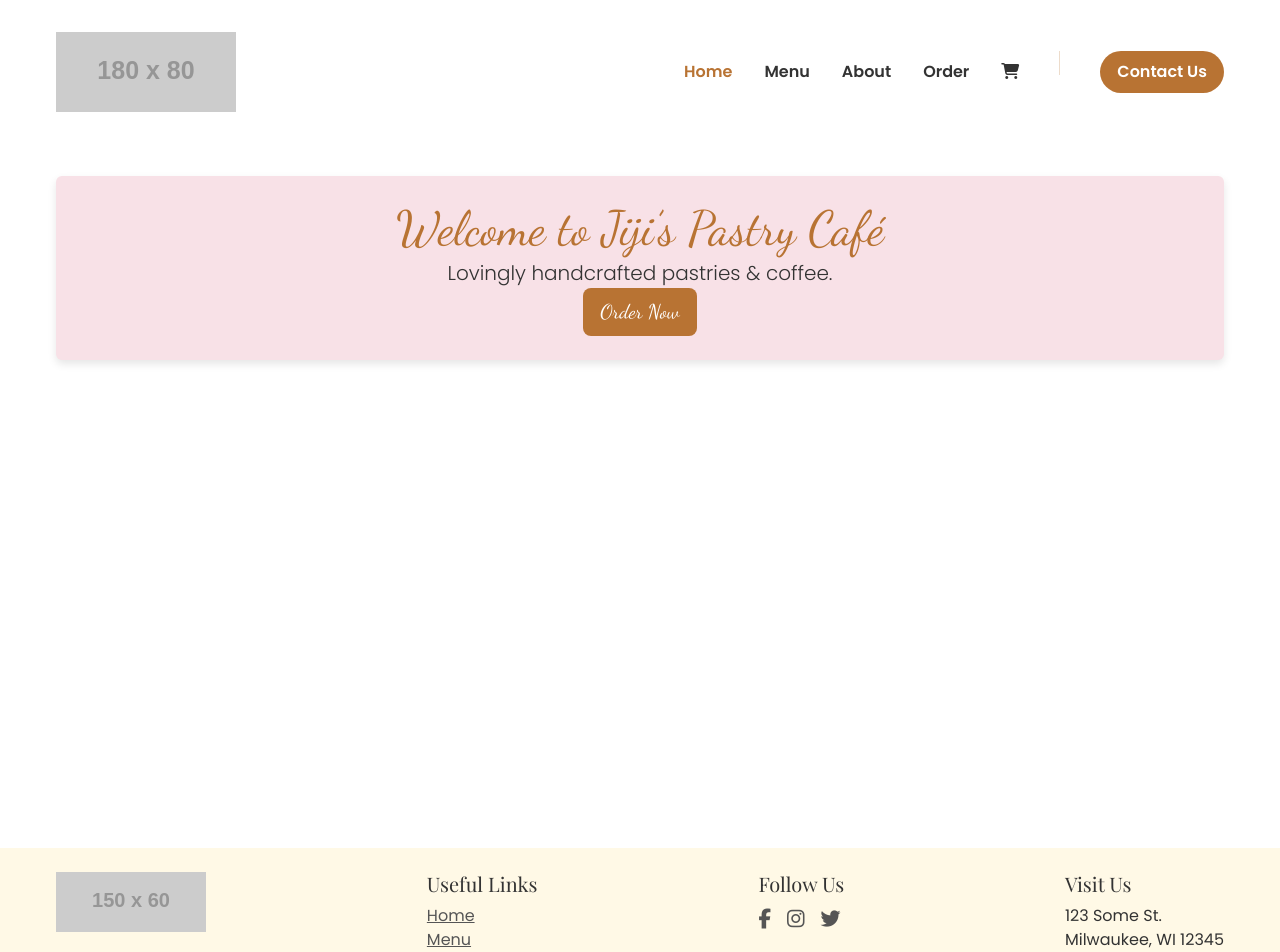
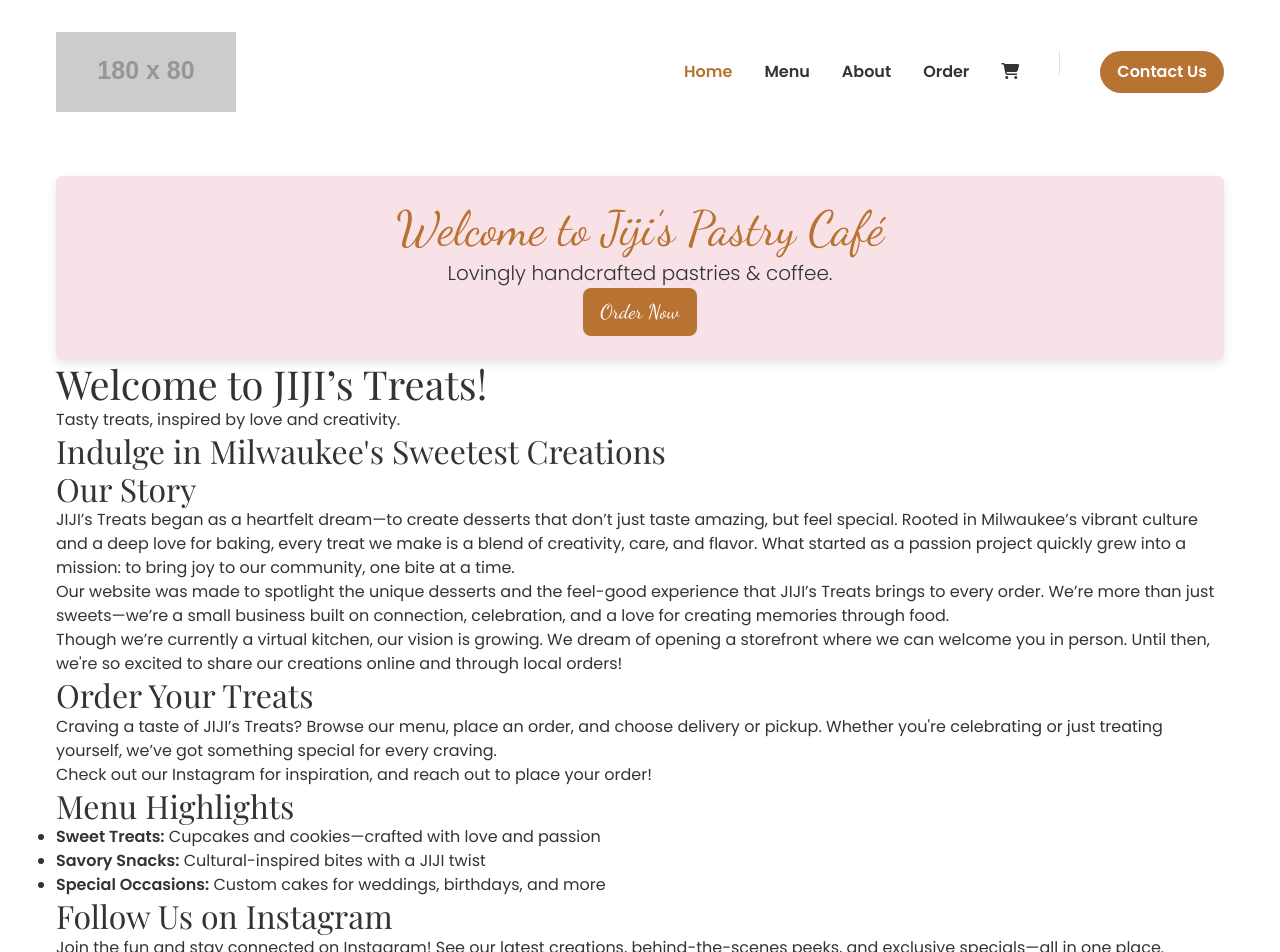
Before and after one commit to DominoStar17/pastry-cafe, a Vue app: page / in a window 1280 px wide. Shown: the top 952 px of the page. Built offline with nearby package versions, Linux system fonts and the light colour scheme.

Commit message:
homepage modifications

```diff
--- a/public/homepage.html
+++ b/public/homepage.html
@@ -0,0 +1,106 @@
+<!DOCTYPE html>
+<html lang="en">
+<head>
+  <meta charset="UTF-8" />
+  <meta name="viewport" content="width=device-width, initial-scale=1.0" />
+  <title>JIJI’s Treats</title>
+  <style>
+    /* Color and font variables based on SCSS */
+    :root {
+      --color-pink: #F8E1E7;
+      --color-green: #DFFFE0;
+      --color-copper: #B87333;
+      --color-cream: #FFF9E6;
+      --color-white: #FFFFFF;
+      --font-heading: 'Playfair Display', serif;
+      --font-body: 'Poppins', sans-serif;
+    }
+
+    body {
+      font-family: var(--font-body);
+      line-height: 1.6;
+      margin: 0;
+      padding: 0 1rem;
+      background-color: var(--color-cream);
+    }
+
+    header, section, footer {
+      margin-bottom: 2rem;
+    }
+
+    h1, h2 {
+      color: var(--color-copper);
+    }
+
+    ul {
+      padding-left: 1.2rem;
+    }
+
+    a {
+      color: var(--color-copper);
+      text-decoration: none;
+    }
+
+    a:hover {
+      text-decoration: underline;
+    }
+
+    footer {
+      text-align: center;
+      font-size: 0.9rem;
+      color: #666;
+      margin-top: 3rem;
+      padding-bottom: 1rem;
+    }
+  </style>
+</head>
+<body>
+
+  <!-- Header -->
+  <header>
+    <h1>Welcome to JIJI’s Treats!</h1>
+    <p>Tasty treats, inspired by love and creativity.</p>
+    <h2>Indulge in Milwaukee's Sweetest Creations</h2>
+  </header>
+
+  <!-- Our Story -->
+  <section>
+    <h2>Our Story</h2>
+    <p>JIJI’s Treats began as a heartfelt dream—to create desserts that don’t just taste amazing, but feel special. Rooted in Milwaukee’s vibrant culture and a deep love for baking, every treat we make is a blend of creativity, care, and flavor. What started as a passion project quickly grew into a mission: to bring joy to our community, one bite at a time.</p>
+
+    <p>Our website was made to spotlight the unique desserts and the feel-good experience that JIJI’s Treats brings to every order. We’re more than just sweets—we’re a small business built on connection, celebration, and a love for creating memories through food.</p>
+
+    <p>Though we’re currently a virtual kitchen, our vision is growing. We dream of opening a storefront where we can welcome you in person. Until then, we're so excited to share our creations online and through local orders!</p>
+  </section>
+
+  <!-- Order Section -->
+  <section>
+    <h2>Order Your Treats</h2>
+    <p>Craving a taste of JIJI’s Treats? Browse our menu, place an order, and choose delivery or pickup. Whether you're celebrating or just treating yourself, we’ve got something special for every craving.</p>
+    <p>Check out our Instagram for inspiration, and reach out to place your order!</p>
+  </section>
+
+  <!-- Menu Highlights -->
+  <section>
+    <h2>Menu Highlights</h2>
+    <ul>
+      <li><strong>Sweet Treats:</strong> Cupcakes and cookies—crafted with love and passion</li>
+      <li><strong>Savory Snacks:</strong> Cultural-inspired bites with a JIJI twist</li>
+      <li><strong>Special Occasions:</strong> Custom cakes for weddings, birthdays, and more</li>
+    </ul>
+  </section>
+
+  <!-- Instagram Follow -->
+  <section>
+    <h2>Follow Us on Instagram</h2>
+    <p>Join the fun and stay connected on Instagram! See our latest creations, behind-the-scenes peeks, and exclusive specials—all in one place.</p>
+    <p>📸 <a href="https://instagram.com/jiji_treats" target="_blank">@jiji_treats</a></p>
+  </section>
+
+  <!-- Footer -->
+  <footer>
+    <p>&copy; 2025 JIJI’s Treats. All rights reserved.</p>
+  </footer>
+
+</body>
+</html>
--- a/src/assets/HomeView.scss
+++ b/src/assets/HomeView.scss
@@ -1,4 +1,5 @@
 @import "@/assets/styles.scss";
+// Import global styles, such as colors, fonts, and spacing
 
 .home {
     .bg-pink {
@@ -16,3 +17,35 @@
         }
     }
 }
+
+// Mobile-specific styles using media queries
+@media only screen and (max-width: 768px) {
+    .home {
+        // Adjust header text size
+        h1 {
+            font-size: 1.5rem;
+        }
+
+        h2 {
+            font-size: 1.2rem;
+        }
+
+        // Adjust margins and paddings for mobile
+        .container {
+            padding: 0 $gutter;
+        }
+    }
+}
+
+@media only screen and (max-width: 480px) {
+    .home {
+        // Further adjust for very small screens
+        h1 {
+            font-size: 1.25rem;
+        }
+
+        h2 {
+            font-size: 1rem;
+        }
+    }
+}
--- a/src/views/HomeView.vue
+++ b/src/views/HomeView.vue
@@ -1,5 +1,6 @@
 <template>
   <div class="container home py-5">
+    <!-- Original Developer's Code: Welcome Section -->
     <div class="text-center bg-pink rounded p-4">
       <h1 class="display-5 accent">Welcome to Jiji’s Pastry Café</h1>
       <p class="lead">Lovingly handcrafted pastries & coffee.</p>
@@ -7,11 +8,92 @@
         >Order Now</router-link
       >
     </div>
+
+    <!-- Header -->
+    <header>
+      <h1>Welcome to JIJI’s Treats!</h1>
+      <p>Tasty treats, inspired by love and creativity.</p>
+      <h2>Indulge in Milwaukee's Sweetest Creations</h2>
+    </header>
+
+    <!-- Our Story Section -->
+    <section>
+      <h2>Our Story</h2>
+      <p>
+        JIJI’s Treats began as a heartfelt dream—to create desserts that don’t
+        just taste amazing, but feel special. Rooted in Milwaukee’s vibrant
+        culture and a deep love for baking, every treat we make is a blend of
+        creativity, care, and flavor. What started as a passion project quickly
+        grew into a mission: to bring joy to our community, one bite at a time.
+      </p>
+      <p>
+        Our website was made to spotlight the unique desserts and the feel-good
+        experience that JIJI’s Treats brings to every order. We’re more than
+        just sweets—we’re a small business built on connection, celebration, and
+        a love for creating memories through food.
+      </p>
+      <p>
+        Though we’re currently a virtual kitchen, our vision is growing. We
+        dream of opening a storefront where we can welcome you in person. Until
+        then, we're so excited to share our creations online and through local
+        orders!
+      </p>
+    </section>
+
+    <!-- Order Section -->
+    <section>
+      <h2>Order Your Treats</h2>
+      <p>
+        Craving a taste of JIJI’s Treats? Browse our menu, place an order, and
+        choose delivery or pickup. Whether you're celebrating or just treating
+        yourself, we’ve got something special for every craving.
+      </p>
+      <p>
+        Check out our Instagram for inspiration, and reach out to place your
+        order!
+      </p>
+    </section>
+
+    <!-- Menu Highlights Section -->
+    <section>
+      <h2>Menu Highlights</h2>
+      <ul>
+        <li>
+          <strong>Sweet Treats:</strong> Cupcakes and cookies—crafted with love
+          and passion
+        </li>
+        <li>
+          <strong>Savory Snacks:</strong> Cultural-inspired bites with a JIJI
+          twist
+        </li>
+        <li>
+          <strong>Special Occasions:</strong> Custom cakes for weddings,
+          birthdays, and more
+        </li>
+      </ul>
+    </section>
+
+    <!-- Instagram Follow Section -->
+    <section>
+      <h2>Follow Us on Instagram</h2>
+      <p>
+        Join the fun and stay connected on Instagram! See our latest creations,
+        behind-the-scenes peeks, and exclusive specials—all in one place.
+      </p>
+      <p>
+        📸
+        <a href="https://instagram.com/jiji_treats" target="_blank"
+          >@jiji_treats</a
+        >
+      </p>
+    </section>
   </div>
 </template>
 
 <script>
-export default { name: "HomeView" };
+export default {
+  name: "HomeView",
+};
 </script>
 
 <style lang="scss" scoped>
```
Also changed, not shown: package.json (+13 -10 lines), 1 other file (tests, documents, lock files or other folders).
+===+
▶ **WORK INSTRUCTIONS**
Please output the records above exactly, without the pictures.

▶ **RESULT BELOW**
Before and after one commit to DominoStar17/pastry-cafe, a Vue app: page / in a window 1280 px wide. Shown: the top 952 px of the page. Built offline with nearby package versions, Linux system fonts and the light colour scheme.

Commit message:
homepage modifications

```diff
--- a/public/homepage.html
+++ b/public/homepage.html
@@ -0,0 +1,106 @@
+<!DOCTYPE html>
+<html lang="en">
+<head>
+  <meta charset="UTF-8" />
+  <meta name="viewport" content="width=device-width, initial-scale=1.0" />
+  <title>JIJI’s Treats</title>
+  <style>
+    /* Color and font variables based on SCSS */
+    :root {
+      --color-pink: #F8E1E7;
+      --color-green: #DFFFE0;
+      --color-copper: #B87333;
+      --color-cream: #FFF9E6;
+      --color-white: #FFFFFF;
+      --font-heading: 'Playfair Display', serif;
+      --font-body: 'Poppins', sans-serif;
+    }
+
+    body {
+      font-family: var(--font-body);
+      line-height: 1.6;
+      margin: 0;
+      padding: 0 1rem;
+      background-color: var(--color-cream);
+    }
+
+    header, section, footer {
+      margin-bottom: 2rem;
+    }
+
+    h1, h2 {
+      color: var(--color-copper);
+    }
+
+    ul {
+      padding-left: 1.2rem;
+    }
+
+    a {
+      color: var(--color-copper);
+      text-decoration: none;
+    }
+
+    a:hover {
+      text-decoration: underline;
+    }
+
+    footer {
+      text-align: center;
+      font-size: 0.9rem;
+      color: #666;
+      margin-top: 3rem;
+      padding-bottom: 1rem;
+    }
+  </style>
+</head>
+<body>
+
+  <!-- Header -->
+  <header>
+    <h1>Welcome to JIJI’s Treats!</h1>
+    <p>Tasty treats, inspired by love and creativity.</p>
+    <h2>Indulge in Milwaukee's Sweetest Creations</h2>
+  </header>
+
+  <!-- Our Story -->
+  <section>
+    <h2>Our Story</h2>
+    <p>JIJI’s Treats began as a heartfelt dream—to create desserts that don’t just taste amazing, but feel special. Rooted in Milwaukee’s vibrant culture and a deep love for baking, every treat we make is a blend of creativity, care, and flavor. What started as a passion project quickly grew into a mission: to bring joy to our community, one bite at a time.</p>
+
+    <p>Our website was made to spotlight the unique desserts and the feel-good experience that JIJI’s Treats brings to every order. We’re more than just sweets—we’re a small business built on connection, celebration, and a love for creating memories through food.</p>
+
+    <p>Though we’re currently a virtual kitchen, our vision is growing. We dream of opening a storefront where we can welcome you in person. Until then, we're so excited to share our creations online and through local orders!</p>
+  </section>
+
+  <!-- Order Section -->
+  <section>
+    <h2>Order Your Treats</h2>
+    <p>Craving a taste of JIJI’s Treats? Browse our menu, place an order, and choose delivery or pickup. Whether you're celebrating or just treating yourself, we’ve got something special for every craving.</p>
+    <p>Check out our Instagram for inspiration, and reach out to place your order!</p>
+  </section>
+
+  <!-- Menu Highlights -->
+  <section>
+    <h2>Menu Highlights</h2>
+    <ul>
+      <li><strong>Sweet Treats:</strong> Cupcakes and cookies—crafted with love and passion</li>
+      <li><strong>Savory Snacks:</strong> Cultural-inspired bites with a JIJI twist</li>
+      <li><strong>Special Occasions:</strong> Custom cakes for weddings, birthdays, and more</li>
+    </ul>
+  </section>
+
+  <!-- Instagram Follow -->
+  <section>
+    <h2>Follow Us on Instagram</h2>
+    <p>Join the fun and stay connected on Instagram! See our latest creations, behind-the-scenes peeks, and exclusive specials—all in one place.</p>
+    <p>📸 <a href="https://instagram.com/jiji_treats" target="_blank">@jiji_treats</a></p>
+  </section>
+
+  <!-- Footer -->
+  <footer>
+    <p>&copy; 2025 JIJI’s Treats. All rights reserved.</p>
+  </footer>
+
+</body>
+</html>
--- a/src/assets/HomeView.scss
+++ b/src/assets/HomeView.scss
@@ -1,4 +1,5 @@
 @import "@/assets/styles.scss";
+// Import global styles, such as colors, fonts, and spacing
 
 .home {
     .bg-pink {
@@ -16,3 +17,35 @@
         }
     }
 }
+
+// Mobile-specific styles using media queries
+@media only screen and (max-width: 768px) {
+    .home {
+        // Adjust header text size
+        h1 {
+            font-size: 1.5rem;
+        }
+
+        h2 {
+            font-size: 1.2rem;
+        }
+
+        // Adjust margins and paddings for mobile
+        .container {
+            padding: 0 $gutter;
+        }
+    }
+}
+
+@media only screen and (max-width: 480px) {
+    .home {
+        // Further adjust for very small screens
+        h1 {
+            font-size: 1.25rem;
+        }
+
+        h2 {
+            font-size: 1rem;
+        }
+    }
+}
--- a/src/views/HomeView.vue
+++ b/src/views/HomeView.vue
@@ -1,5 +1,6 @@
 <template>
   <div class="container home py-5">
+    <!-- Original Developer's Code: Welcome Section -->
     <div class="text-center bg-pink rounded p-4">
       <h1 class="display-5 accent">Welcome to Jiji’s Pastry Café</h1>
       <p class="lead">Lovingly handcrafted pastries & coffee.</p>
@@ -7,11 +8,92 @@
         >Order Now</router-link
       >
     </div>
+
+    <!-- Header -->
+    <header>
+      <h1>Welcome to JIJI’s Treats!</h1>
+      <p>Tasty treats, inspired by love and creativity.</p>
+      <h2>Indulge in Milwaukee's Sweetest Creations</h2>
+    </header>
+
+    <!-- Our Story Section -->
+    <section>
+      <h2>Our Story</h2>
+      <p>
+        JIJI’s Treats began as a heartfelt dream—to create desserts that don’t
+        just taste amazing, but feel special. Rooted in Milwaukee’s vibrant
+        culture and a deep love for baking, every treat we make is a blend of
+        creativity, care, and flavor. What started as a passion project quickly
+        grew into a mission: to bring joy to our community, one bite at a time.
+      </p>
+      <p>
+        Our website was made to spotlight the unique desserts and the feel-good
+        experience that JIJI’s Treats brings to every order. We’re more than
+        just sweets—we’re a small business built on connection, celebration, and
+        a love for creating memories through food.
+      </p>
+      <p>
+        Though we’re currently a virtual kitchen, our vision is growing. We
+        dream of opening a storefront where we can welcome you in person. Until
+        then, we're so excited to share our creations online and through local
+        orders!
+      </p>
+    </section>
+
+    <!-- Order Section -->
+    <section>
+      <h2>Order Your Treats</h2>
+      <p>
+        Craving a taste of JIJI’s Treats? Browse our menu, place an order, and
+        choose delivery or pickup. Whether you're celebrating or just treating
+        yourself, we’ve got something special for every craving.
+      </p>
+      <p>
+        Check out our Instagram for inspiration, and reach out to place your
+        order!
+      </p>
+    </section>
+
+    <!-- Menu Highlights Section -->
+    <section>
+      <h2>Menu Highlights</h2>
+      <ul>
+        <li>
+          <strong>Sweet Treats:</strong> Cupcakes and cookies—crafted with love
+          and passion
+        </li>
+        <li>
+          <strong>Savory Snacks:</strong> Cultural-inspired bites with a JIJI
+          twist
+        </li>
+        <li>
+          <strong>Special Occasions:</strong> Custom cakes for weddings,
+          birthdays, and more
+        </li>
+      </ul>
+    </section>
+
+    <!-- Instagram Follow Section -->
+    <section>
+      <h2>Follow Us on Instagram</h2>
+      <p>
+        Join the fun and stay connected on Instagram! See our latest creations,
+        behind-the-scenes peeks, and exclusive specials—all in one place.
+      </p>
+      <p>
+        📸
+        <a href="https://instagram.com/jiji_treats" target="_blank"
+          >@jiji_treats</a
+        >
+      </p>
+    </section>
   </div>
 </template>
 
 <script>
-export default { name: "HomeView" };
+export default {
+  name: "HomeView",
+};
 </script>
 
 <style lang="scss" scoped>
```
Also changed, not shown: package.json (+13 -10 lines), 1 other file (tests, documents, lock files or other folders).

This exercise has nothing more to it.